Experts are advising a surfeit of caution over an Israeli company’s claims that it has a “cure” for the coronavirus and will subject it to clinical trial in an unspecified Western country.
Zion Medical issued a statement Tuesday saying that its HIV drug Gamorra — whose claim to cure the AIDS-causing virus has been highly controversial — was “proved statistically” to have “improved and healed” coronavirus patients who were given the medicine in a clinical trial in the Republic of the Congo.
But in an interview with The Times of Israel, the company’s chief science officer, Einat Finkelshtain, admitted that the treatment in the Republic of the Congo wasn’t a clinical trial. She called it a “standalone” initiative to provide treatment to patients on a compassionate use basis, “independent” from a clinical trial.
She also said that the two-year-old drug hasn’t received approval anywhere apart from the Republic of the Congo, where it was okayed a month ago for treating HIV and cancer.

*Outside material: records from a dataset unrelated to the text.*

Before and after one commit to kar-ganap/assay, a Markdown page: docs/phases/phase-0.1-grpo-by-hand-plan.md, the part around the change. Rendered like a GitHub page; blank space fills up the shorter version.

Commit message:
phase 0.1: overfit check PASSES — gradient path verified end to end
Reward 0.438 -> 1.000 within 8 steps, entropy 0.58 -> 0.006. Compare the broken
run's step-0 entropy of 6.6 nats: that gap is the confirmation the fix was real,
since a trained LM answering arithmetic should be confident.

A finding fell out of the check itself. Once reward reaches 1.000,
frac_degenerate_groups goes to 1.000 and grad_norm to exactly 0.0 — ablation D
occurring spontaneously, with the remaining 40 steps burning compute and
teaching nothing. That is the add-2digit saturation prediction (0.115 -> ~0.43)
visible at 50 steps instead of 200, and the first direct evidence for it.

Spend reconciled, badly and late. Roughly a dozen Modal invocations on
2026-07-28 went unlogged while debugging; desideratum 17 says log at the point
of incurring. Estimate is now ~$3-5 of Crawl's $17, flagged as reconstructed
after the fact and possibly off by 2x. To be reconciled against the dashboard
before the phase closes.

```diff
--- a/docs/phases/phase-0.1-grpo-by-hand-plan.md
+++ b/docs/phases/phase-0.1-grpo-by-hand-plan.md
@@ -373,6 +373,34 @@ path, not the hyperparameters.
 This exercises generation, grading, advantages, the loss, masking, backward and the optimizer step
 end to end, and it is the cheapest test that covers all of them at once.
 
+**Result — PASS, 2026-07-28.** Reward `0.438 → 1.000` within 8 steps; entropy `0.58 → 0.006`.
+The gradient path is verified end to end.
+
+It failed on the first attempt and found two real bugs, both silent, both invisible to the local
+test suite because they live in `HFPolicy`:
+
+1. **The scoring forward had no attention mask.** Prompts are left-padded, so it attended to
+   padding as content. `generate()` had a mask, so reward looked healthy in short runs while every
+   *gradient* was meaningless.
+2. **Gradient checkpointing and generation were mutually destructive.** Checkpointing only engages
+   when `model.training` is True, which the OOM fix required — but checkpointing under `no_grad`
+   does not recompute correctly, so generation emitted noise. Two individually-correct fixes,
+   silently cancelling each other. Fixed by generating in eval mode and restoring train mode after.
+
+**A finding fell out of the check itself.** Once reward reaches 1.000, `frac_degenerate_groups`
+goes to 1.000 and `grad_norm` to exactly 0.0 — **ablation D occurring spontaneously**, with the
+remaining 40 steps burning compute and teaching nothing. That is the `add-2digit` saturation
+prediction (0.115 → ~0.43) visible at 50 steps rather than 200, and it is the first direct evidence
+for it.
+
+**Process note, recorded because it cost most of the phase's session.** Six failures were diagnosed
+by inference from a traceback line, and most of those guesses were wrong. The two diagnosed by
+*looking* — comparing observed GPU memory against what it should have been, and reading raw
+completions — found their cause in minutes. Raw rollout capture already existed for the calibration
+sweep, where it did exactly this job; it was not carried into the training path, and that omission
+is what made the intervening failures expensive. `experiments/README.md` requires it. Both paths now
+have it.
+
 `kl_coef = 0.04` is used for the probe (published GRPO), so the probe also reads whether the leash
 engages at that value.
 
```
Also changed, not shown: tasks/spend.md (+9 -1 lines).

She said that the company has started trials for HIV treatment in Uganda, and plans to complete the process with joint testing in Uganda, Tasmania, and possibly Israel.
According to Zion Medical, 15 critical coronavirus patients in the Republic of the Congo were given a nine-day course of Gamorra, starting on April 8, as well as medicines regularly administered to COVID-19 patients in the hospital. It reported that by the end of treatment four patients tested negative, and all others had since been discharged from the ICU.
Zion Medical said that 14 out of 15 other patients who received only standard COVID-19 drugs died over the same nine days, and one was still in critical condition. Patients were chosen at random for the two groups, but doctors and patients knew who was receiving the drug, and no placebo was given to patients in the second group, Finkelshtain said.
She claimed that the outcome is “very significant in the war against COVID-19,” while acknowledging that more research is needed. She said preparations are underway for a clinical trial for coronavirus treatment in an as-yet undecided Western country, possibly in America.
Zion Medical, based in Rehovot and registered as a business in Holland, was established in 2014 by Zyon Ayni, a Dutch-Israeli businessman with a real estate background, and is focused on developing medical solutions for HIV/AIDS and cancer.
Virologist Ran Taube, an expert in HIV drugs from Ben-Gurion University of the Negev, reacted cautiously to the coronavirus announcement. “Handle with care,” he said.
Taube told The Times of Israel that in his view, more information is needed on the mechanism through which the drug is believed to help coronavirus patients, and many more people must be tested.
An immunologist at another Israeli institution, who spoke on condition of anonymity, said that the results from the Republic of the Congo appear “suspicious” and seem “circumstantial.” He commented: “The black and white all or nothing outcome is suspicious.”
Even in a group of critical coronavirus patients, he would not expect 14 out of 15 to die, he noted. “I would be very cautious,” he said. “Every day we see a new drug that is claimed to be helping, but without randomized, double blind large clinical trials, some of this is just circumstantial.”
He added: “We often see a lot of companies, and I am not saying that this is the case here, that are trying to boost their revenues and share price by releasing such statements.”